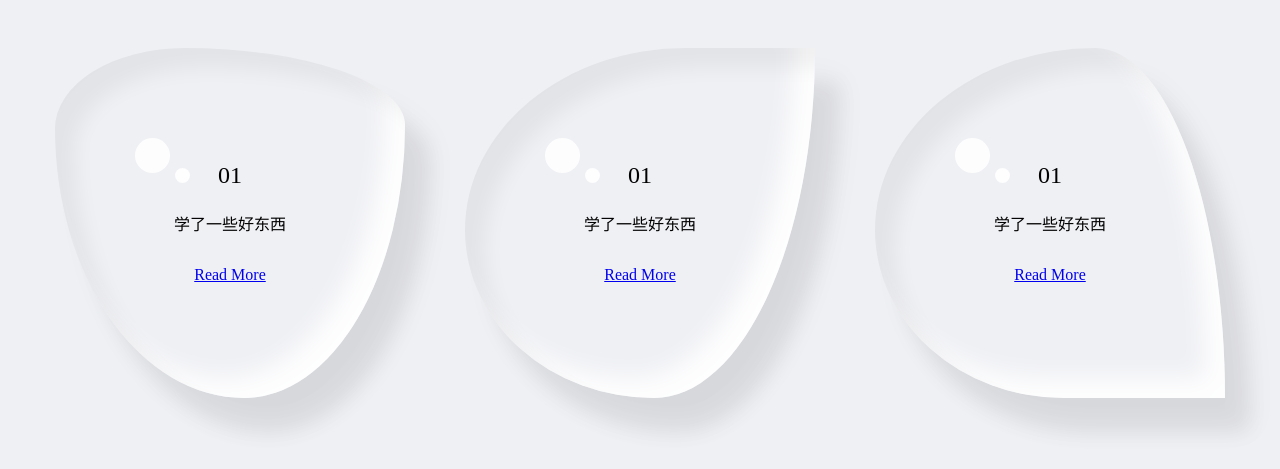
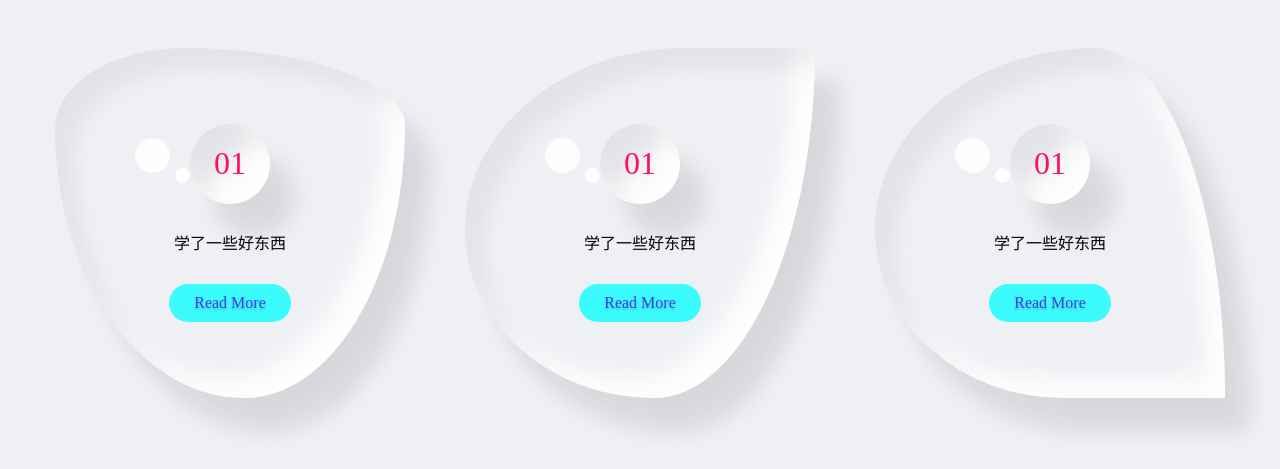
Before and after one commit to bigdataOrfrontEnd/qiankun-test2, a React (Create React App) app: page /butiful in a window 1280 px wide. Shown: the part 177-646 px from the top of the page. Built offline with nearby package versions, Linux system fonts and the light colour scheme.

Commit message:
水滴案例完成

```diff
--- a/src/pages/butiful/waterDrop/water.scss
+++ b/src/pages/butiful/waterDrop/water.scss
@@ -66,6 +66,35 @@
       flex-direction: column;
       padding: 40px;
       gap: 15px;
+      h2 {
+        width: 80px;
+        height: 80px;
+        // background: #fff;
+        border-radius: 50%;
+        box-shadow: inset 20px 20px 20px rgba(0, 0, 0, 0.05),
+          25px 35px 20px rgba(0, 0, 0, 0.05), 25px 30px 30px rgba(0, 0, 0, 0.05),
+          inset -20px -20px 25px rgba(255, 255, 255, 0.9);
+        //内部字体调整
+        display: flex;
+        justify-content: center;
+        align-items: center;
+        font-size: 2em;
+        color: #ff0f5b;
+      }
+      a {
+        position: relative;
+        padding: 10px 25px;
+        background-color: aqua;
+        border-radius: 25px;
+        text-decoration: none;
+        font-weight: 500;
+        text-shadow: 0 2px 2px rgba(0, 0, 0, 0.25);
+        opacity: 0.75;
+        transition: 0.5s;
+        &:hover {
+          opacity: 1;
+        }
+      }
     }
   }
 }
```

WORK INSTRUCTION
Where a line of the entries contains the word "rgba", copy that line.

PROBLEM SOLUTION
+        box-shadow: inset 20px 20px 20px rgba(0, 0, 0, 0.05),
+          25px 35px 20px rgba(0, 0, 0, 0.05), 25px 30px 30px rgba(0, 0, 0, 0.05),
+          inset -20px -20px 25px rgba(255, 255, 255, 0.9);
+        text-shadow: 0 2px 2px rgba(0, 0, 0, 0.25);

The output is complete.